Data is objective, but interpretation is less clean.
In May 2014, President Obama signed the DATA Act into law. The crux of the law is simple: Make financial data across government available in a standardized format. As a result, stakeholders will speak a common financial data language.
This is an important step toward government consistency, but not necessarily a culturally transformative event. Let’s step back for a second and think about what “transparency” truly means. Imagine a clear plastic screen replaces the wall between your office and your co-worker’s office. Day in and day out, you are able to see the interactions of your nearest work neighbor. In some ways, your neighbor’s actions are transparent -- you can see her every move. However, you are still missing a key component -- context. Why is she talking to those people? Why is she visiting that website? You can certainly use contextual cues to make an educated guess, but your guess and others’ guesses would probably not mesh completely.

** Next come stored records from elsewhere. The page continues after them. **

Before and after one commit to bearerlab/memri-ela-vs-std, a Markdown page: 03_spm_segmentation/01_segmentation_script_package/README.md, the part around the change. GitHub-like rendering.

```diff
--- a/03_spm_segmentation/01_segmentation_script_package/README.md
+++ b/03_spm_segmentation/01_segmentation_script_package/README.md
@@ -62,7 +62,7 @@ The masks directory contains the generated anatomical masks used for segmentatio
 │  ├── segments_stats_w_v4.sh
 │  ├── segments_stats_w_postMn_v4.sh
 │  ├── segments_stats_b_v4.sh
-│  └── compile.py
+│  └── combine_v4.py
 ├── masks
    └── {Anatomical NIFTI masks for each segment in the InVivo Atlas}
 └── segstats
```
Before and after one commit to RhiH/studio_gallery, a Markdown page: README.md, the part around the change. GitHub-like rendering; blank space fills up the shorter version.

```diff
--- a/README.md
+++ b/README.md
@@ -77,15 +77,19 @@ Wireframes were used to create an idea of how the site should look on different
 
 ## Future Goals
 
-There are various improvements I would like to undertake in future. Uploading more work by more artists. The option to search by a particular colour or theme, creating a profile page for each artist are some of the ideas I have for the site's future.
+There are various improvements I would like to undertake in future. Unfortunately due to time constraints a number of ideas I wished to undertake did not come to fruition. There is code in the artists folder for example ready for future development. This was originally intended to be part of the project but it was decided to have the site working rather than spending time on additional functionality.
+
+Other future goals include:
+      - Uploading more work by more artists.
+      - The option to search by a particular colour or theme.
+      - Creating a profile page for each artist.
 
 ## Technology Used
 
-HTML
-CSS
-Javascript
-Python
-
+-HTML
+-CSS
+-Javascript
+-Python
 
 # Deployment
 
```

In a similar vein, data availability in government answers one key question: What? What are the data? The “whys” and the “what ifs” are still missing.
Many possible conclusions can be drawn and decisions can be made based solely on knowing the “what” of data, especially if you can see trends about how that “what” has evolved over time. Think about a corporation with a beautiful spike in profit compared with prior quarters. It’s great to know that this quarter was better than others. However, the data may fail to fully explain any potentially transient nature of the numbers. Some individuals looking at the data may possess the needed contextual knowledge and be able to interpret the data accordingly -- but truth should not be an idiosyncratic phenomenon.
Similarly, data in government is also a slave to its context and its interpretation. One can draw any potential number of conclusions from data in its raw form. In government, many of these conclusions will be tinged by political orientation or other less transparent motivations. Therein lies the rub. The data may be transparent but the correct context and interpretation remain unclear.
Transparency of motivations and interpretations is a cultural phenomenon over and above availability. Data is objective: It is what it is. But interpretations are less clean. Sometimes, people do not reveal their understanding of data, either because they don’t fully form their opinions, or they are actively hiding their thoughts. Either way, with every additional person who hides their interpretation, the truth becomes a little less trustworthy.
So, logically, we must ask whether transparency of motivations and interpretations can be achieved. The answer is a hazy “yes.” A culture is communicated and reinforced by strong leaders and consistent application of organizational values. In this sense, cultural transparency is a leadership issue, rather than a legislative issue.
Laws like the DATA Act are important, but they are only a start. Transparency, as a cultural issue, extends beyond data availability and standardization. Making standardized data available is step one. Developing leaders who drive a culture of motivational and interpretational transparency around the data is step two -- and this is a much bigger hill to climb.
Paul Eder is lead consultant at The Center for Organizational Excellence.